What You Wear to the Gym May Be Holding You Back
By Lauren Turinetti | January 23, 2018
Athletic wear is very popular at the moment — in fact, it’s so popular that it’s spurred a new word on the runways: “athleisure.” But you may not be buying into what you perceive to be overpriced hype. After all, what’s wrong with a pair of old shorts and a cotton t-shirt? Athletic wear is about much more than just looking cute at the gym; it’s incredibly functional, and can even enhance your workout.
Running Shoes vs Sneakers
Running shoes are characterized by extensive cushioning and a design that prioritizes wicking sweat and keeping feet cool. This paired with their snug fit enables you to run around with the confidence and relative comfort you need to run for as long as you want.
Running shoes aren’t always the best fit, however. For example, if you’re lifting weights, cushioning needs to take a back seat to stability — which you can get with the thinner sole and ankle support of a weight lifting shoe. In fact, minimalist sneakers like Converse can actually be great for weight lifting.
Sports Bras vs Normal Bras

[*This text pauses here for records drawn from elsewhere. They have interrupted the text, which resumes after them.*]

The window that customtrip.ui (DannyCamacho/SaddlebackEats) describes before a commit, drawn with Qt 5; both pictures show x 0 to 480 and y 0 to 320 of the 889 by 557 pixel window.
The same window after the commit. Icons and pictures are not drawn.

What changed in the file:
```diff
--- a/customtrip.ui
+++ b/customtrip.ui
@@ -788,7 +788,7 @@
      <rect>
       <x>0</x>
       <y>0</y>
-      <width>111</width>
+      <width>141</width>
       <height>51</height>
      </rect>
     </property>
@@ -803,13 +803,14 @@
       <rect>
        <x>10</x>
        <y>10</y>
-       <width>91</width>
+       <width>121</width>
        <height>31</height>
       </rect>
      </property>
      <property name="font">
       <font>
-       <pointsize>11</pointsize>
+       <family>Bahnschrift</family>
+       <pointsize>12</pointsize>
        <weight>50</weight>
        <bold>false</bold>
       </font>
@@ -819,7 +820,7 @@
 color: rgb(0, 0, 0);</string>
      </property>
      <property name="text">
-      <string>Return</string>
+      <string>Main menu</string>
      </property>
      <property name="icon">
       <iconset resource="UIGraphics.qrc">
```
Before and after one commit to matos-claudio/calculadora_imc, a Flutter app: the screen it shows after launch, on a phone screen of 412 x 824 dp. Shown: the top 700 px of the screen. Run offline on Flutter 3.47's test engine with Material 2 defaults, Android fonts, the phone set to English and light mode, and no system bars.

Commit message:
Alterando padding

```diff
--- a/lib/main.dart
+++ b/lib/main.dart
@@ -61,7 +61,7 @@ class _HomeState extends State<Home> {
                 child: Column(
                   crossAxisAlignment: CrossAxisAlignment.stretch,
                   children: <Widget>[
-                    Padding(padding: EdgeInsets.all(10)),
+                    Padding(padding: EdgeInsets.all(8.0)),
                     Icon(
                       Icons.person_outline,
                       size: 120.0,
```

Normal bras come in a variety of colors, shapes, and fits, but they all have one thing in common: they are designed for everyday use and activity. A normal bra simply doesn’t provide the support or functionality that a woman needs during athletic activities.
Sports bras fit tightly over a woman’s chest to keep everything in place while she exercises, runs, and competes. Sports bras are made from firm material which stretches and gives, but only enough to provide comfort while preventing the bouncing which can make exercise very uncomfortable for women. For best fit, choose a bra that matches the support required by your chosen activity. Note that most “high fashion” sports bras generally provide less support than their plainer counterparts.
Compression Underwear vs Standard
Standard, everyday underwear is often made from cotton and synthetic fabrics, designed to breathe while providing comfort. Not a bad combination, but it could be better.
Compression underwear is well known for improving blood flow and possibly enhancing muscle performance at the gym, but it serves other functions that are essential to the athletic man. Like the sports bra, compression underwear provides the unique support than men need. It also helps manage sweat accumulation that causes chafing, and in turn controls odor. And if the activity demands, don’t forget to add the additional protection of an athletic cup.
Cotton vs Athletic Fabric
Both cotton and wool become heavier when water is added. This makes them stronger, but it weighs down the fabric and causes it to sag in bunchy, damp loops around your body. When you’re working up a sweat on the treadmill or on the track, the last thing you need to to be distracted by loose fabric flapping around everywhere.
Athletic fabrics like polypropylene, spandex, polyester blends, and even wool help sweat evaporate from your body quickly, keeping you comfortable. Cotton stops being breathable as soon as it is wet.
Athletic fabrics are also designed to help prevent the friction that causes painful chafing which can cut a good workout short. Fitness wear is often also cut for a closer fit so you don’t have to worry about excess fabric getting in the way. If chafing is a problem for you, make sure to choose athletic shorts longer than mid-thigh, and shirts with sleeves.
You don’t need to spend a fortune on the latest Under Armour fitness line (although soon you may find yourself eying them), but being conscious of what you wear to the gym can help you lift more and run longer with fewer injuries.